■ **EXERCISE**: Please reproduce the data below exactly, from the first line to the last.
─── DATA FOR THIS TASK
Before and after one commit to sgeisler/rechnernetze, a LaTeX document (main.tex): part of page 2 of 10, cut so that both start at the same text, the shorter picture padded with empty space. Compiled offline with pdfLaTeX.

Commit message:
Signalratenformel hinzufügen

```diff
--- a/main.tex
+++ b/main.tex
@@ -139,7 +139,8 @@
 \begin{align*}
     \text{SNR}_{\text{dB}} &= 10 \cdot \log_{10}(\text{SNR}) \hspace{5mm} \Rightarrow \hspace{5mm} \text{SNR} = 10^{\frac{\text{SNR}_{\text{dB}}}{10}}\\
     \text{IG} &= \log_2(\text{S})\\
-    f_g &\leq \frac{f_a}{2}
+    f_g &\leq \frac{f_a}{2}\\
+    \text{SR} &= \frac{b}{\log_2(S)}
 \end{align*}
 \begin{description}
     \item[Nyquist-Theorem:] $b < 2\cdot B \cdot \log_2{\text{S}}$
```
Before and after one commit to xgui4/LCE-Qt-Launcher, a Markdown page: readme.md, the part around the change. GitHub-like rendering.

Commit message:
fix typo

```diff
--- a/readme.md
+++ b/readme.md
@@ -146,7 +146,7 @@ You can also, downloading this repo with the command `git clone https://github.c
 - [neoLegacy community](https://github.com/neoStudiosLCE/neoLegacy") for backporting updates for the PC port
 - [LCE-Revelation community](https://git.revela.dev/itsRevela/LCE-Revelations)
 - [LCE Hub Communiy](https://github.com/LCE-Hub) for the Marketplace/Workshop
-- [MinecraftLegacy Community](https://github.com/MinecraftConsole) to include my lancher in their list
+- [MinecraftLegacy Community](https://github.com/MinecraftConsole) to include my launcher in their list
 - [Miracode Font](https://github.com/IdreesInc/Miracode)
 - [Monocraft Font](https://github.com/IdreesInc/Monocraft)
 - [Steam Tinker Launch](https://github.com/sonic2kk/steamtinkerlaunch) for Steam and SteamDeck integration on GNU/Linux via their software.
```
──────
■ **OUTPUT OF THE TASK**:
Before and after one commit to sgeisler/rechnernetze, a LaTeX document (main.tex): part of page 2 of 10, cut so that both start at the same text, the shorter picture padded with empty space. Compiled offline with pdfLaTeX.

Commit message:
Signalratenformel hinzufügen

```diff
--- a/main.tex
+++ b/main.tex
@@ -139,7 +139,8 @@
 \begin{align*}
     \text{SNR}_{\text{dB}} &= 10 \cdot \log_{10}(\text{SNR}) \hspace{5mm} \Rightarrow \hspace{5mm} \text{SNR} = 10^{\frac{\text{SNR}_{\text{dB}}}{10}}\\
     \text{IG} &= \log_2(\text{S})\\
-    f_g &\leq \frac{f_a}{2}
+    f_g &\leq \frac{f_a}{2}\\
+    \text{SR} &= \frac{b}{\log_2(S)}
 \end{align*}
 \begin{description}
     \item[Nyquist-Theorem:] $b < 2\cdot B \cdot \log_2{\text{S}}$
```
Before and after one commit to xgui4/LCE-Qt-Launcher, a Markdown page: readme.md, the part around the change. GitHub-like rendering.

Commit message:
fix typo

```diff
--- a/readme.md
+++ b/readme.md
@@ -146,7 +146,7 @@ You can also, downloading this repo with the command `git clone https://github.c
 - [neoLegacy community](https://github.com/neoStudiosLCE/neoLegacy") for backporting updates for the PC port
 - [LCE-Revelation community](https://git.revela.dev/itsRevela/LCE-Revelations)
 - [LCE Hub Communiy](https://github.com/LCE-Hub) for the Marketplace/Workshop
-- [MinecraftLegacy Community](https://github.com/MinecraftConsole) to include my lancher in their list
+- [MinecraftLegacy Community](https://github.com/MinecraftConsole) to include my launcher in their list
 - [Miracode Font](https://github.com/IdreesInc/Miracode)
 - [Monocraft Font](https://github.com/IdreesInc/Monocraft)
 - [Steam Tinker Launch](https://github.com/sonic2kk/steamtinkerlaunch) for Steam and SteamDeck integration on GNU/Linux via their software.
```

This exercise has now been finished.